James Brown was clearly influenced by classic blues, gospel, and African-American folk music. Brown knew he wanted to become an entertainer after watching performance footage of the popular jazz and R&B singer Louis Jordan. He was also certainly influenced by artists like Elvis Presley, Ray Charles, and Little Richard, though these musical contemporaries would have been just as influenced by James Brown as he was by them.
The real story with Brown is the way in which he revolutionized music, influencing just about every strain of pop music that would follow. He influenced musicians like Mick Jagger, David Bowie, Michael Jackson, Prince, and Public Enemy, among others. According to the man himself
, "Disco is James Brown, hip-hop is James Brown, rap is James Brown; you know what I'm saying? You hear all the rappers, 90 percent of their music is me." While this may sound more than a bit egotistical, it's hard to say he's wrong. Brown not only directly helped create the genres of soul, funk, and modern R&B, he indirectly influenced an even wider range of artists, encouraging musicians to follow the rhythm and the groove rather than simply adhering to typical musical conventions and structure. Brown's music was sampled by innumerable hip-hop producers and DJs throughout the 1980s and 1990s, helping establish rap as a viable musical form. Even techno is indebted to James Brown. As a testament to his wide-ranging impact on modern pop music, Rolling Stone

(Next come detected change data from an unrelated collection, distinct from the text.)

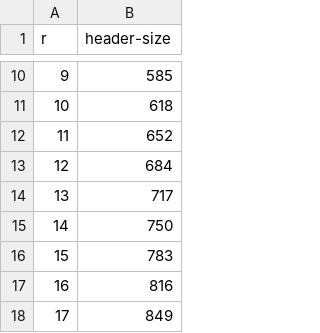
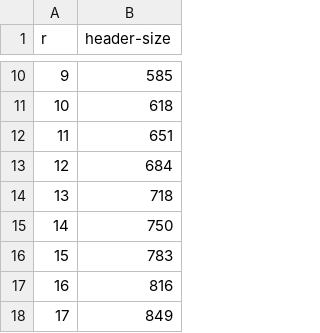
Before and after one commit to ndavison21/ScalaSphinx, a CSV file: output/mixHeaderSizeGroup.csv, drawn as a sheet; only a part is shown, gaps mark what is left out; the diff covers the shown part only.

```diff
--- a/output/mixHeaderSizeGroup.csv
+++ b/output/mixHeaderSizeGroup.csv
@@ -11,5 +11,5 @@ r,header-size
 10,618
-11,652
+11,651
 12,684
-13,717
+13,718
 14,750
```
Also changed, not shown: 22 edited cells elsewhere in this file, output/mixHeaderTimeEcc.csv, output/mixHeaderTimeGroup.csv, 54 other files.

named Brown #7 on their list of the Most Influential Artists of All Time. And even the academics are getting into the act; recently Princeton University devoted an entire conference to the study of James Brown. Now that's a lecture we could definitely sit through.